Illegal immigrants are an important source for day labor in America, although their legal status is frequently at the center of the U.S. political debate. Day-to-day work is not always guaranteed, but a special kind of organization, the Day Labor Center, helps undocumented immigrants to both find work and receive fair compensation.
At the Day Labor Center in Centreville, Virginia, Felix Ceto from Guatemala is waiting for a day job. At 34, Felix has been living in America for seven years, and can only speak very limited English.
“Well, most of the people from my country are here because we want to support our families; to contribute for food, clothing, education, let's say... anything that the family needs,” said Ceto.

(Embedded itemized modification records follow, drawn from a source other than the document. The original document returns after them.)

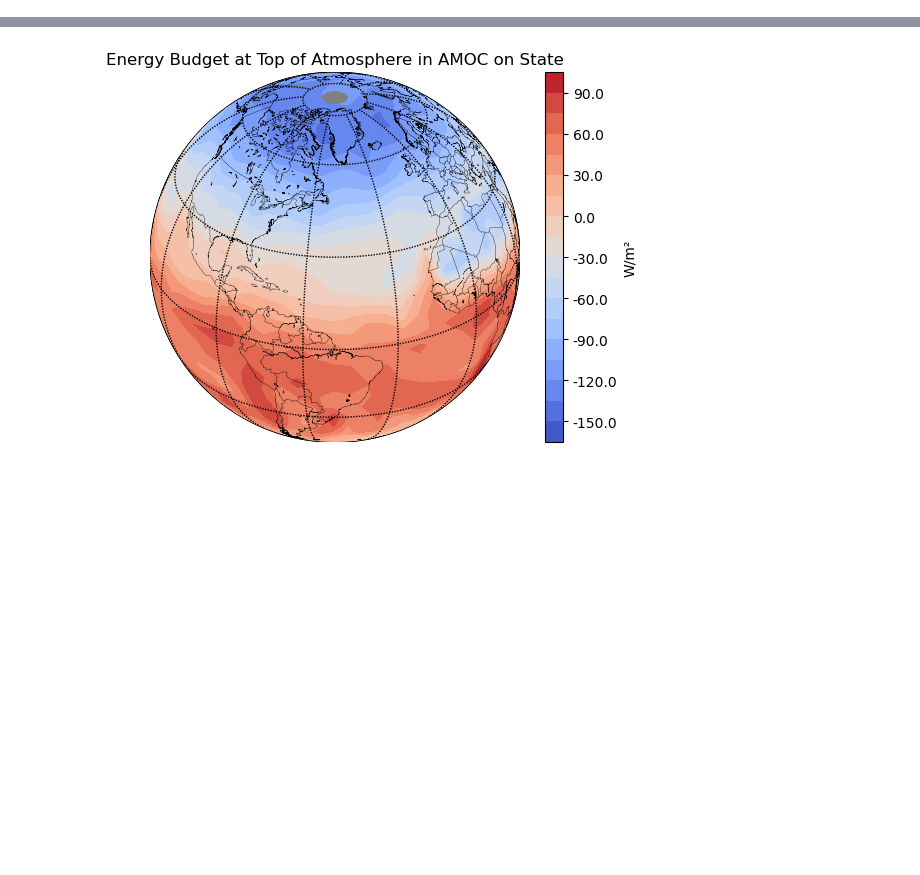
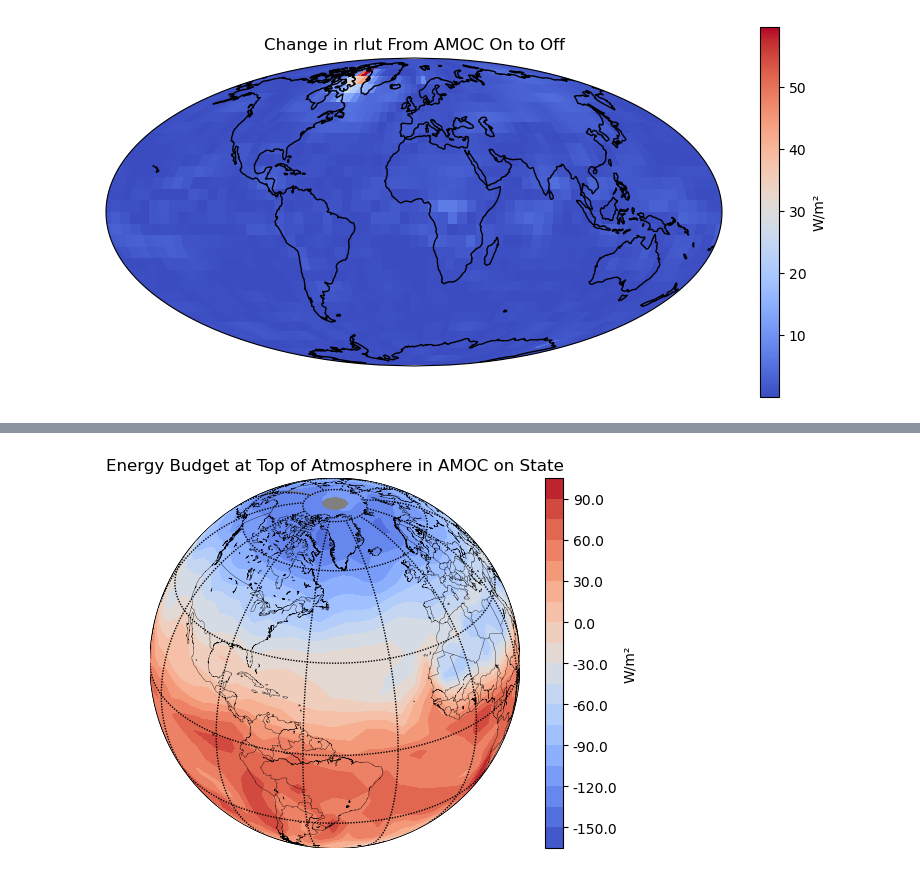
Before and after one commit to amethystaurora-robo/plasim_rare_events, a Jupyter notebook: draw_maps.ipynb, the cells around one changed output, grey strips where cells are left out. Saved outputs shown, nothing was run; the diff lists cells and outputs as text; code cells hidden in the pictures; blank space fills up the shorter version.

```diff
--- a/draw_maps.ipynb
+++ b/draw_maps.ipynb
@@ -19,0 +109,4 @@ df_hfss_off = pd.read_csv("hfss_off.csv")
+# %%
+find_differences(df_rlut_on,df_rlut_off,'rlut')
+# %% [output]
+[figure, added]
```
Also changed, not shown: parts of 19 cells of this notebook, 1 other file.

He uses social media to communicate with his parents, wife, and two children.
“The plan that I have is to go back, because every day I miss my family more and more,” he said.
Molly Maddra-Santiago heads the Centreville Day Labor Center, which strives to protect day laborers, many of whom are vulnerable because of they are undocumented.
“Because they are immigrants, they are easily exploited. We exist to make sure that doesn’t happen. Workers here are typically paid at least $12/hour for any job that they do,” she said.
Salvador Sarmiento, a representative of the National Day Labor Organizing Network, said there is a major issue of wage theft in the U.S., especially for day laborers. Yet even as undocumented immigrants, he said, they have the right to fair compensation.
“The law is very clear… [There are] constitutional protections for all workers, whether they are undocumented or are documented, whether they are immigrants or citizens,” said Sarmiento.
The staff at the Day Labor Center help establish profiles and match employers and day laborers. In addition to helping find work for those who want it, the Day Labor Center also provides free classes. English lessons and home renovation courses are the most popular.
Ceto and his friend were employed on a recent day by Austin Acocella, who needed help with leaf removal in his backyard.
“I thank God I got the opportunity to be in this country. Even though you suffer a lot when you come here, I'm thankful that we are fine here and as well. I thank very much the people that opened this center because it's very important for us,” said Ceto.
Ceto dreams that one day he can make enough money to go home and see his family.